• Fri 13 09 2019 / 7 – 11 pm •
Me, Not Me, Us On Negotiating the Objective and the Subjective Sides of our Political Hybridity


Introduced and moderated by MAX JORGE HINDERER CRUZ

With DANIELLE ALMEIDA, NELLI KAMBOURI, KARLA MENDONCA DOS SANTOS DANY, ADRIANA SCHNEIDER ALCURE, MARGARITA TSOMOU

Hybridity may be understood as a mixture, but that does not mean that it is not also about asymmetry. Hybridity is not least of all a question of perspective. In Latin America, for example, the concept of hybridity or mestizaje, that is, the supposed mingling or fusion of two or more cultures, usually serves, even in predominantly non-white societies, as a means of establishing an order from a white perspective – thus similar to the German ‘Leitkultur’-debate, which seeks to dictate what is eminently ‘German’. In the context of (post-)colonial societies, the definition of hybridity or mestizaje thus originates from the outside – from a white Eurocentric hegemony persisting in the postcolonial era.

The evening event titled Me, Not Me, Us conceived and moderated by cultural critic, author and curator Max Jorge Hinderer Cruz, aims at inverting such perspectives.
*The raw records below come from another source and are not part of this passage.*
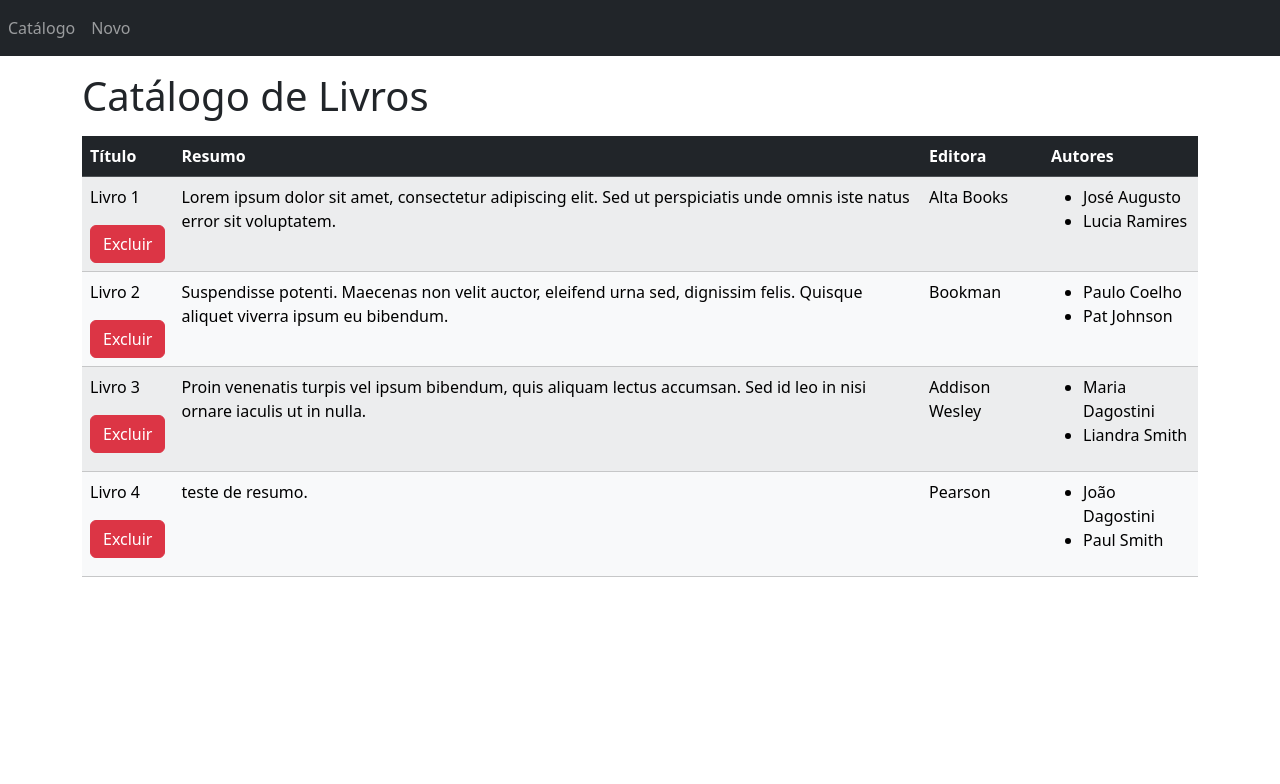
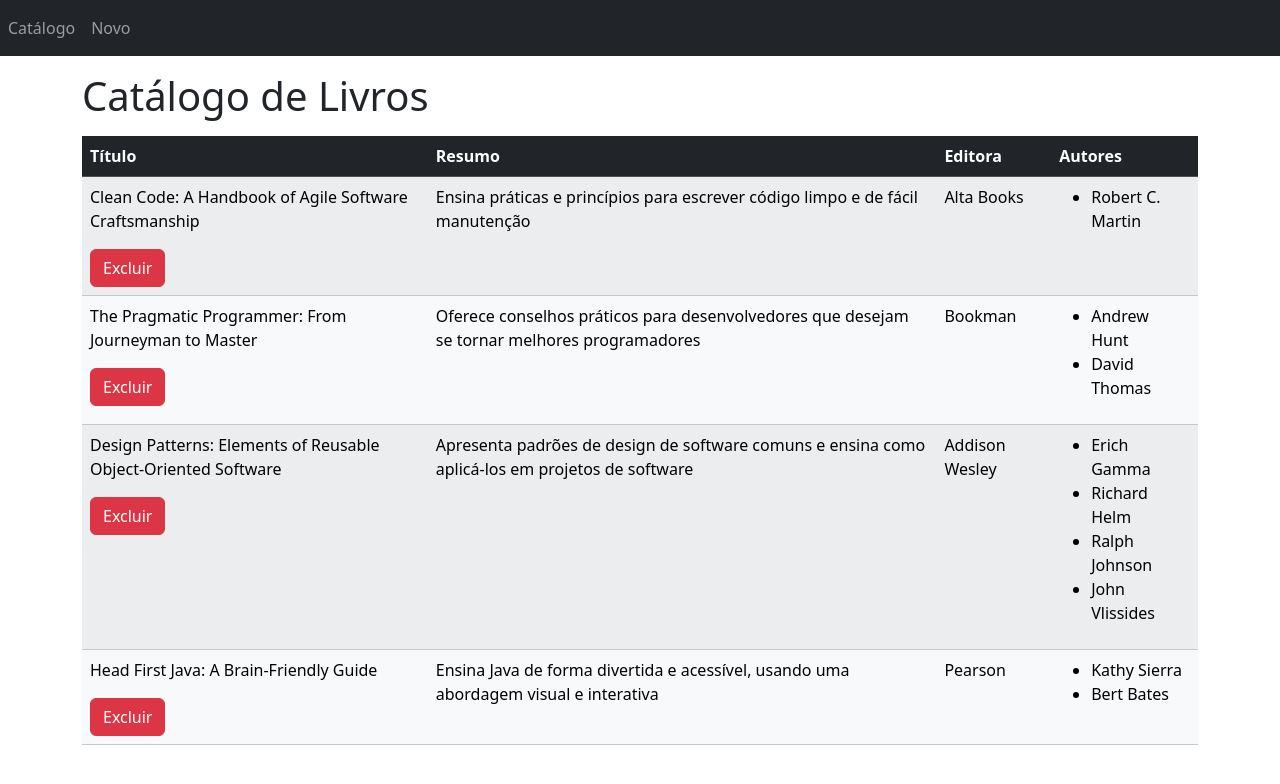
Before and after one commit to Alvimm/livros-angular-m2n4, an Angular app: page /lista in a window 1280 px wide. Shown: the top 784 px of the page. Built offline with nearby package versions, Linux system fonts and the light colour scheme.

Commit message:
refactor the code

```diff
--- a/src/app/controle-livros.service.ts
+++ b/src/app/controle-livros.service.ts
@@ -2,29 +2,62 @@ import { Injectable } from '@angular/core';
 import { Livro } from './livro';
 
 @Injectable({
-  providedIn: 'root'
+  providedIn: 'root',
 })
 export class ControleLivrosService {
   livros: Array<Livro> = [
-    {codigo:1, codEditora:"1", titulo:'Livro 1', resumo:'Lorem ipsum dolor sit amet, consectetur adipiscing elit. Sed ut perspiciatis unde omnis iste natus error sit voluptatem.', autores:['José Augusto', 'Lucia Ramires'] },
-    {codigo:2, codEditora:"2", titulo:'Livro 2', resumo:'Suspendisse potenti. Maecenas non velit auctor, eleifend urna sed, dignissim felis. Quisque aliquet viverra ipsum eu bibendum.', autores:['Paulo Coelho', 'Pat Johnson'] },
-    {codigo:3, codEditora:"3", titulo:'Livro 3', resumo:'Proin venenatis turpis vel ipsum bibendum, quis aliquam lectus accumsan. Sed id leo in nisi ornare iaculis ut in nulla.', autores:['Maria Dagostini', 'Liandra Smith'] },
-    {codigo:4, codEditora:"4", titulo:'Livro 4', resumo:'teste de resumo.', autores:['João Dagostini', 'Paul Smith'] },
-  ]
-  constructor() { }
+    {
+      codigo: 1,
+      codEditora: '1',
+      titulo: 'Clean Code: A Handbook of Agile Software Craftsmanship',
+      resumo:
+        'Ensina práticas e princípios para escrever código limpo e de fácil manutenção',
+      autores: ['Robert C. Martin'],
+    },
+    {
+      codigo: 2,
+      codEditora: '2',
+      titulo: 'The Pragmatic Programmer: From Journeyman to Master',
+      resumo:
+        'Oferece conselhos práticos para desenvolvedores que desejam se tornar melhores programadores',
+      autores: ['Andrew Hunt', 'David Thomas'],
+    },
+    {
+      codigo: 3,
+      codEditora: '3',
+      titulo: 'Design Patterns: Elements of Reusable Object-Oriented Software',
+      resumo:
+        'Apresenta padrões de design de software comuns e ensina como aplicá-los em projetos de software',
+      autores: [
+        'Erich Gamma',
+        'Richard Helm',
+        'Ralph Johnson',
+        'John Vlissides',
+      ],
+    },
+    {
+      codigo: 4,
+      codEditora: '4',
+      titulo: 'Head First Java: A Brain-Friendly Guide',
+      resumo:
+        'Ensina Java de forma divertida e acessível, usando uma abordagem visual e interativa',
+      autores: ['Kathy Sierra', 'Bert Bates'],
+    },
+  ];
+  constructor() {}
 
-  obterLivros():Array<Livro>{
-    return this.livros
+  obterLivros(): Array<Livro> {
+    return this.livros;
   }
 
-  incluir(livro:Livro):void{
-    const maiorCodigo = this.livros[this.livros.length - 1].codigo
-    livro.codigo = maiorCodigo + 1
-    this.livros.push(livro)
+  incluir(livro: Livro): void {
+    const maiorCodigo = this.livros[this.livros.length - 1].codigo;
+    livro.codigo = maiorCodigo + 1;
+    this.livros.push(livro);
   }
 
-  excluir(codigo:number):void{
-    const index = this.livros.findIndex((livro)=> livro.codigo === codigo)
-    if(index >= 0) this.livros.splice(index, 1)
+  excluir(codigo: number): void {
+    const index = this.livros.findIndex((livro) => livro.codigo === codigo);
+    if (index >= 0) this.livros.splice(index, 1);
   }
 }
```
In three parts, hybridity will not be debated as an external ascription, but performed as an act of self-determination. The negation of an externally defined identity harbors a collective subjectivity that can generate political efficacy.

The first part of Me, Not Me, Us will be organized by singer and educator Danielle Almeida and translator Karla Mendonca dos Santos Dany. Almeida deals with women protagonists in Afro-Latin music, a non-white hybrid form of music, that is rather unknown in Germany.

The second part will be conducted by Adriana Schneider Alcure, anthropologist and professor for theater at the Universidade Federal do Rio de Janeiro (UFRJ) and currently fellow of the Humboldt Foundation at the University of Bonn. She is interested in puppet theater and especially in the German Kasperletheater or Punch and Judy show. Applying a kind of ’whitenography‘ (ethnography of white culture), she sees Kasperl (Punch) from a Brazilian perspective as a quintessentially German hybrid character.

In the third part of the evening, Margarita Tsomou and Nelli Kambouri will discuss the ‘Ithagenia condition‘ – a way of understanding every political subject simultaneously as the absolute Other and as the absolute Self (the Greek term Ithagenia refers both to ‘indigenousness’ and ‘citizenship’). Margarita Tsomou is an author, curator, dramaturge and editor of the pop-feminist Missy Magazine; Nelli Kambouri works as a researcher on migration, politics, and gender topics.


Languages: English | German | Portuguese
Box office: 3€ - 8€
Venue: Alte Feuerwache Köln / Halle, Melchiorstraße 3, 50670 Cologne